WORK INSTRUCTIONS - Could the data below be copied exactly, minus the pictures?

>>>

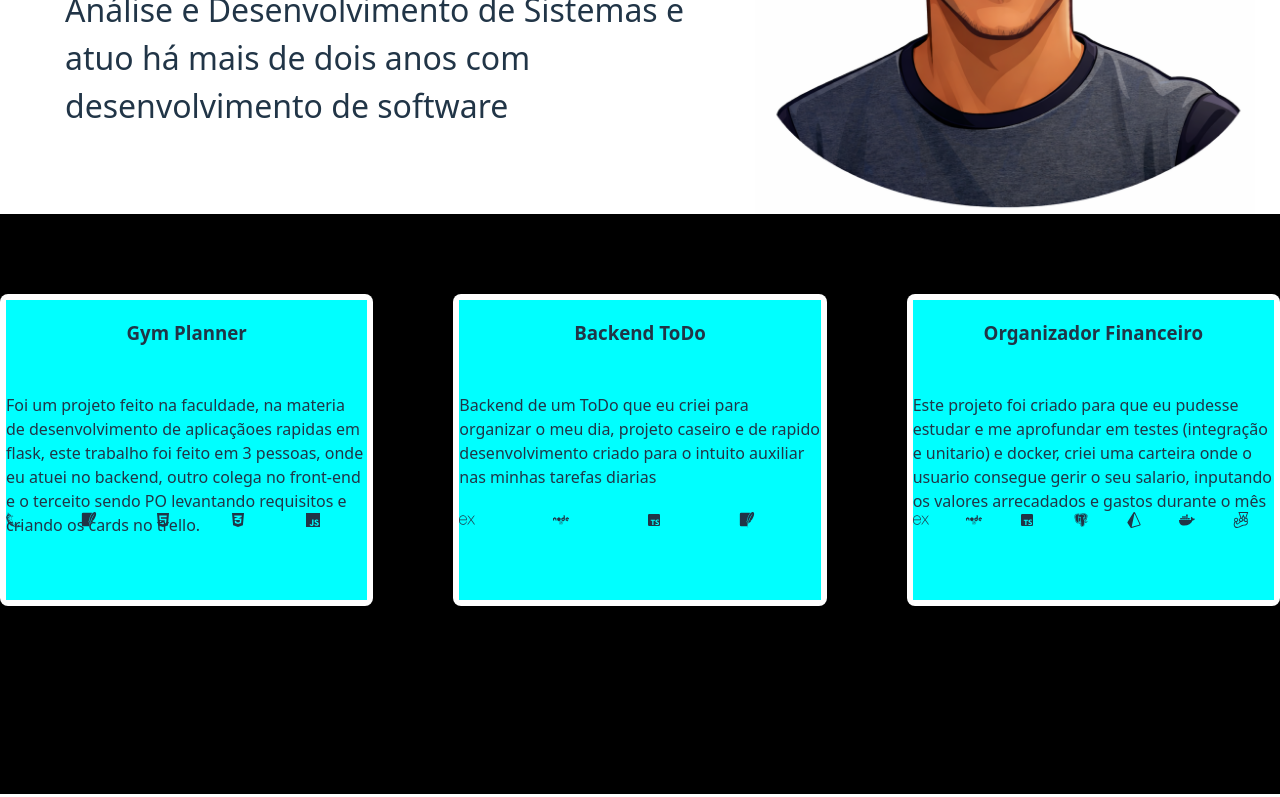
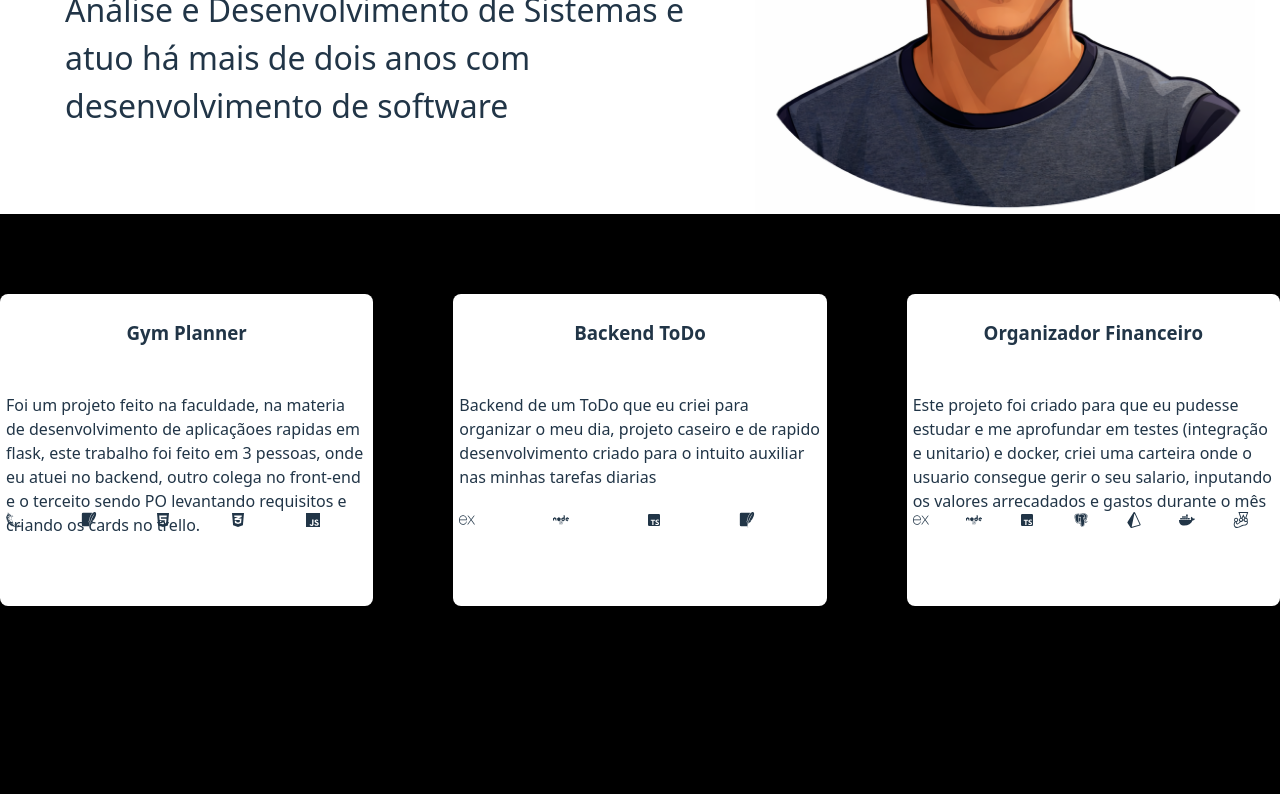
Before and after one commit to Gabriel-Dev-JS/LP-Gabriel, a React (Vite) app: page / in a window 1280 px wide. Shown: the part 414-1211 px from the top of the page. Built offline with nearby package versions, Linux system fonts and the light colour scheme; no server answers.

Commit message:
adicionando scale no header

```diff
--- a/src/componentes/Card/style.module.css
+++ b/src/componentes/Card/style.module.css
@@ -14,7 +14,6 @@
 .containerCardFilho {
     width: 100%;
     height: 100%;
-    background-color: aqua;
     display: flex;
     flex-direction: column;
     align-items: center;
--- a/src/sections/Header/style.module.css
+++ b/src/sections/Header/style.module.css
@@ -19,6 +19,7 @@
 .header ul li:hover {
     cursor: pointer;
     color: var(--cinza_claro);
+    scale: calc(1.1);
 }
 
 .containerIcone {
```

<<<

OUTPUT BELOW -
Before and after one commit to Gabriel-Dev-JS/LP-Gabriel, a React (Vite) app: page / in a window 1280 px wide. Shown: the part 414-1211 px from the top of the page. Built offline with nearby package versions, Linux system fonts and the light colour scheme; no server answers.

Commit message:
adicionando scale no header

```diff
--- a/src/componentes/Card/style.module.css
+++ b/src/componentes/Card/style.module.css
@@ -14,7 +14,6 @@
 .containerCardFilho {
     width: 100%;
     height: 100%;
-    background-color: aqua;
     display: flex;
     flex-direction: column;
     align-items: center;
--- a/src/sections/Header/style.module.css
+++ b/src/sections/Header/style.module.css
@@ -19,6 +19,7 @@
 .header ul li:hover {
     cursor: pointer;
     color: var(--cinza_claro);
+    scale: calc(1.1);
 }
 
 .containerIcone {
```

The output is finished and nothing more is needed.